  No Rank Ditrysia  
  No Rank Obtectomera  
 

Superfamily

Noctuoidea (owlet moths and allies)  
 

Family

Erebidae (underwing, tiger, tussock, and allied moths)  
 

Subfamily

Arctiinae (tiger moths and allies)  
 

Tribe

Arctiini (tiger moths)  
  Subtribe Arctiina  
 

Genus

Apantesis  
       
 

In 2011 the family Arctiidae (tiger moths and lichen moths) was transferred to the family Erebidae mostly intact but demoted to a subfamily. The former subfamilies are now tribes, the former tribes are now subtribes.

Until recently, this species was placed in the genus Grammia.

 
       
 

Synonyms

 
 

Apantesis nervosa

Arctia strigosa

Bombyx dione

Grammia arge

Noctua incarnatorubra

Phalaena arge

 
       
 

Common Names

 
 

arge moth

 

 

 

 

 

 

 

 

 

Glossary

Costal margin

The leading edge of the forewing of insects.

 

Postmedial (PM) line

A thin line separating the median area and the postmedial area of the forewing of Lepidoptera.

 

Seta

A stiff, hair-like process on the outer surface of an organism. In Lepidoptera: A usually rigid bristle- or hair-like outgrowth used to sense touch. In mosses: The stalk supporting a spore-bearing capsule and supplying it with nutrients. Plural: setae.

 

 

 

 

 

 
 
Visitor Photos
 
           
 

Share your photo of this insect.

 
  This button not working for you?
Simply email us at info@MinnesotaSeasons.com.
Attach one or more photos and, if you like, a caption.
 
 

Nancy Falkum

 
    arge moth      
           
 
MinnesotaSeasons.com Photos
 
 

 

 
           

 

Camera

     
 
Slideshows
 
 
     
     

 

slideshow

       
 
Visitor Videos
 
       
 

Share your video of this insect.

 
  This button not working for you?
Simply email us at info@MinnesotaSeasons.com.
Attach a video, a YouTube link, or a cloud storage link.
 
 

 

 
     
     
       
       
 
Other Videos
 
     
     
     

 

Camcorder

 
 
Visitor Sightings
 
           
 

Report a sighting of this insect.

 
  This button not working for you?
Simply email us at info@MinnesotaSeasons.com.
Be sure to include a location.
 
  Nancy Falkum
4/24/2021

Location: Kellogg Weaver Dunes SNA, Weaver Dunes Unit

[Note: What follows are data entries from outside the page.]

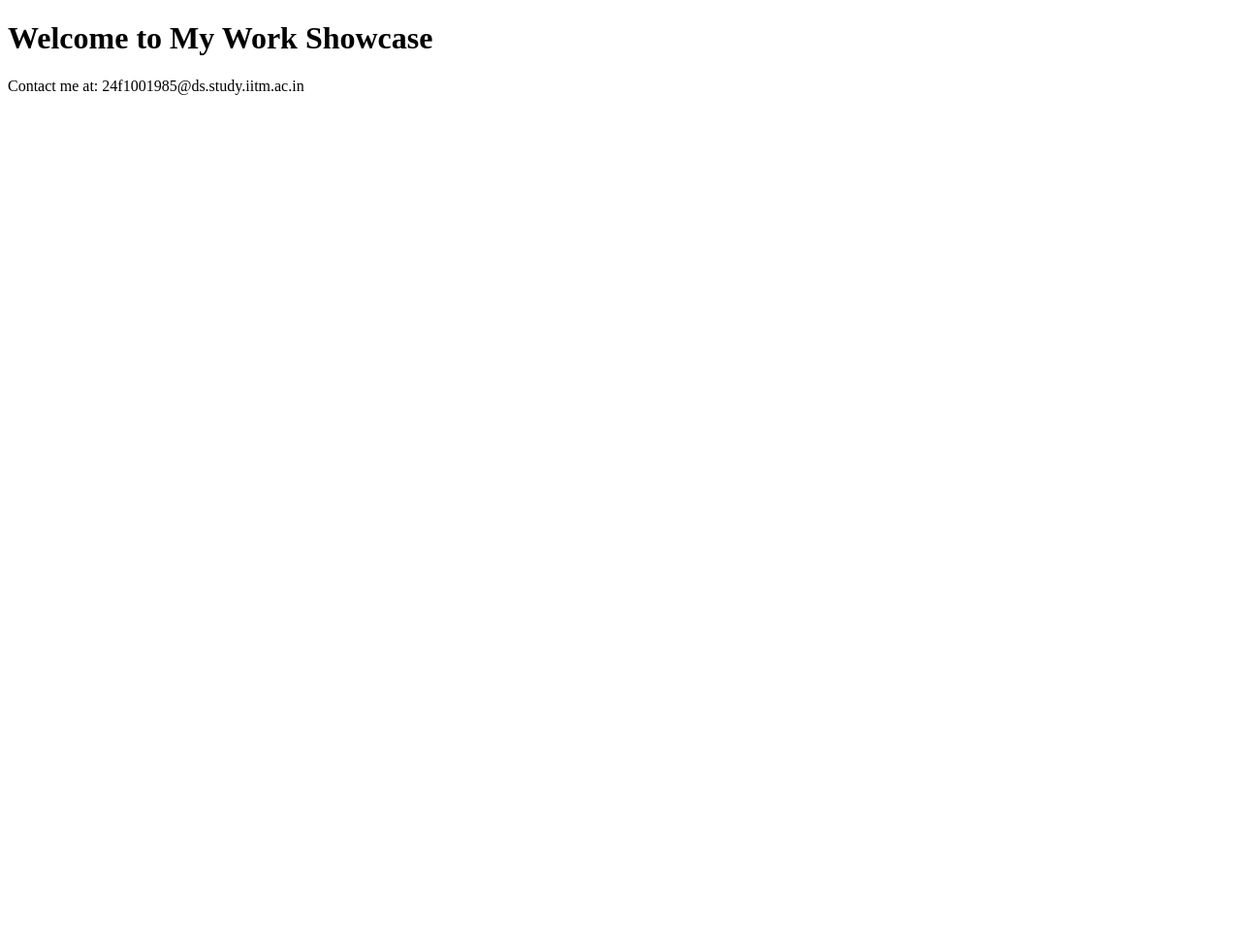
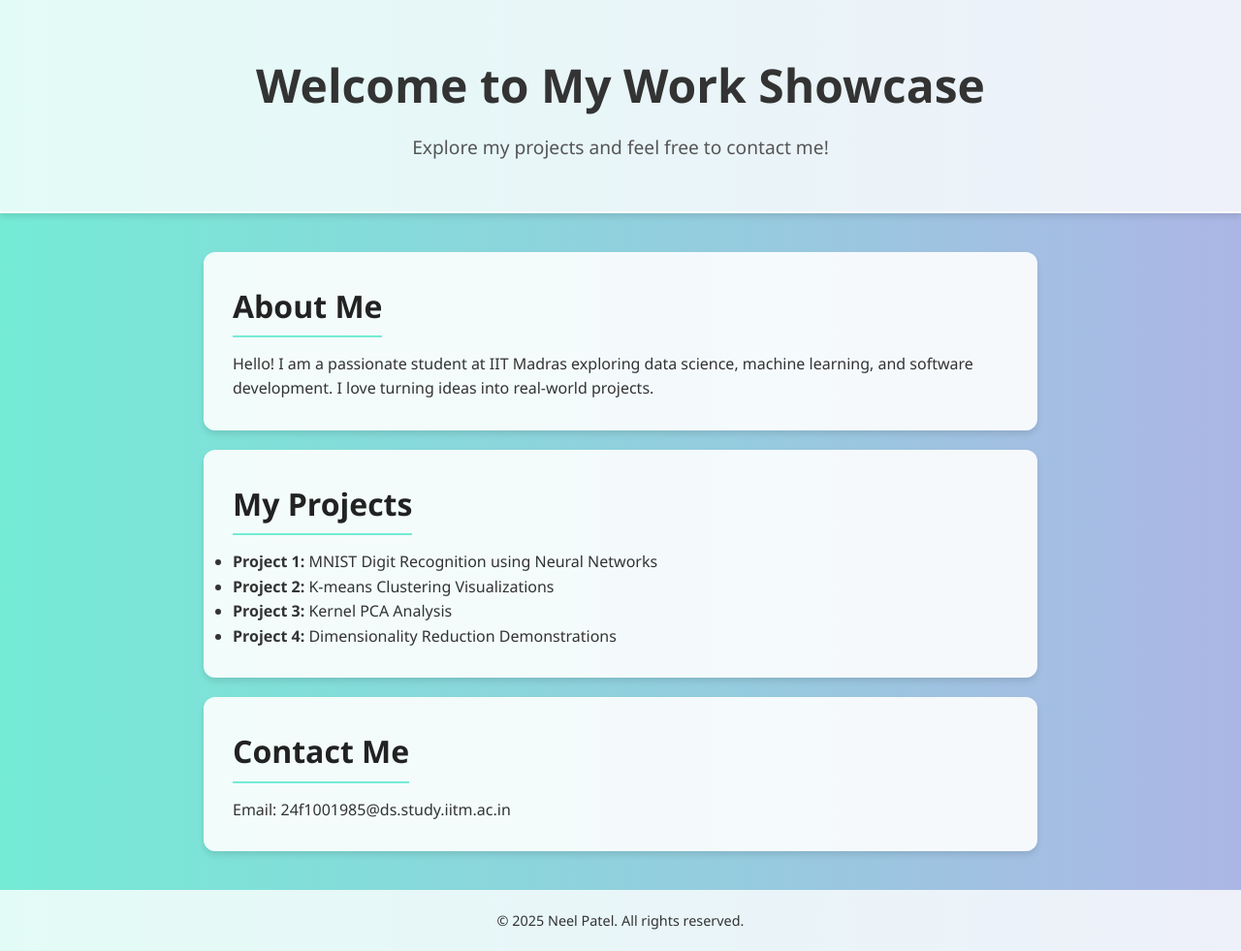
Before and after one commit to Neeljbf04/IITM, a plain HTML site: page index.html in a window 1280 px wide. Shown: the whole page at 97% size. Before the commit the page ends 800 px from the top, so only its background shows below. Drawn offline with Linux system fonts and the light colour scheme.

Commit message:
Update index.html

```diff
--- a/index.html
+++ b/index.html
@@ -4,9 +4,111 @@
     <meta charset="UTF-8">
     <meta name="viewport" content="width=device-width, initial-scale=1.0">
     <title>My Work Showcase</title>
+    <style>
+        /* General Reset */
+        * {
+            margin: 0;
+            padding: 0;
+            box-sizing: border-box;
+            font-family: 'Segoe UI', Tahoma, Geneva, Verdana, sans-serif;
+        }
+
+        body {
+            background: linear-gradient(to right, #74ebd5, #ACB6E5);
+            color: #333;
+            line-height: 1.6;
+        }
+
+        header {
+            text-align: center;
+            padding: 50px 20px;
+            background: rgba(255, 255, 255, 0.8);
+            border-bottom: 2px solid #fff;
+            box-shadow: 0 4px 6px rgba(0,0,0,0.1);
+        }
+
+        header h1 {
+            font-size: 3rem;
+            color: #333;
+            margin-bottom: 10px;
+        }
+
+        header p {
+            font-size: 1.2rem;
+            color: #555;
+        }
+
+        main {
+            max-width: 900px;
+            margin: 40px auto;
+            padding: 0 20px;
+        }
+
+        section {
+            background: rgba(255, 255, 255, 0.9);
+            padding: 30px;
+            margin-bottom: 20px;
+            border-radius: 12px;
+            box-shadow: 0 4px 6px rgba(0,0,0,0.1);
+        }
+
+        section h2 {
+            margin-bottom: 15px;
+            color: #222;
+            font-size: 2rem;
+            border-bottom: 2px solid #74ebd5;
+            display: inline-block;
+            padding-bottom: 5px;
+        }
+
+        footer {
+            text-align: center;
+            padding: 20px;
+            font-size: 0.9rem;
+            background: rgba(255, 255, 255, 0.8);
+        }
+
+        a {
+            color: #333;
+            text-decoration: none;
+        }
+
+        a:hover {
+            text-decoration: underline;
+        }
+
+    </style>
 </head>
 <body>
-    <h1>Welcome to My Work Showcase</h1>
-    <p>Contact me at: <!--email_off-->24f1001985@ds.study.iitm.ac.in<!--/email_off--></p>
+    <header>
+        <h1>Welcome to My Work Showcase</h1>
+        <p>Explore my projects and feel free to contact me!</p>
+    </header>
+
+    <main>
+        <section>
+            <h2>About Me</h2>
+            <p>Hello! I am a passionate student at IIT Madras exploring data science, machine learning, and software development. I love turning ideas into real-world projects.</p>
+        </section>
+
+        <section>
+            <h2>My Projects</h2>
+            <ul>
+                <li><strong>Project 1:</strong> MNIST Digit Recognition using Neural Networks</li>
+                <li><strong>Project 2:</strong> K-means Clustering Visualizations</li>
+                <li><strong>Project 3:</strong> Kernel PCA Analysis</li>
+                <li><strong>Project 4:</strong> Dimensionality Reduction Demonstrations</li>
+            </ul>
+        </section>
+
+        <section>
+            <h2>Contact Me</h2>
+            <p>Email: <!--email_off-->24f1001985@ds.study.iitm.ac.in<!--/email_off--></p>
+        </section>
+    </main>
+
+    <footer>
+        &copy; 2025 Neel Patel. All rights reserved.
+    </footer>
 </body>
 </html>
```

arge moth

 
           
 
MinnesotaSeasons.com Sightings
 
 

 

 

 

 

Binoculars


Created: 12/1/2021

Last Updated:

About Us | Privacy Policy | Contact Us | © 2022 MinnesotaSeasons.com. All rights reserved.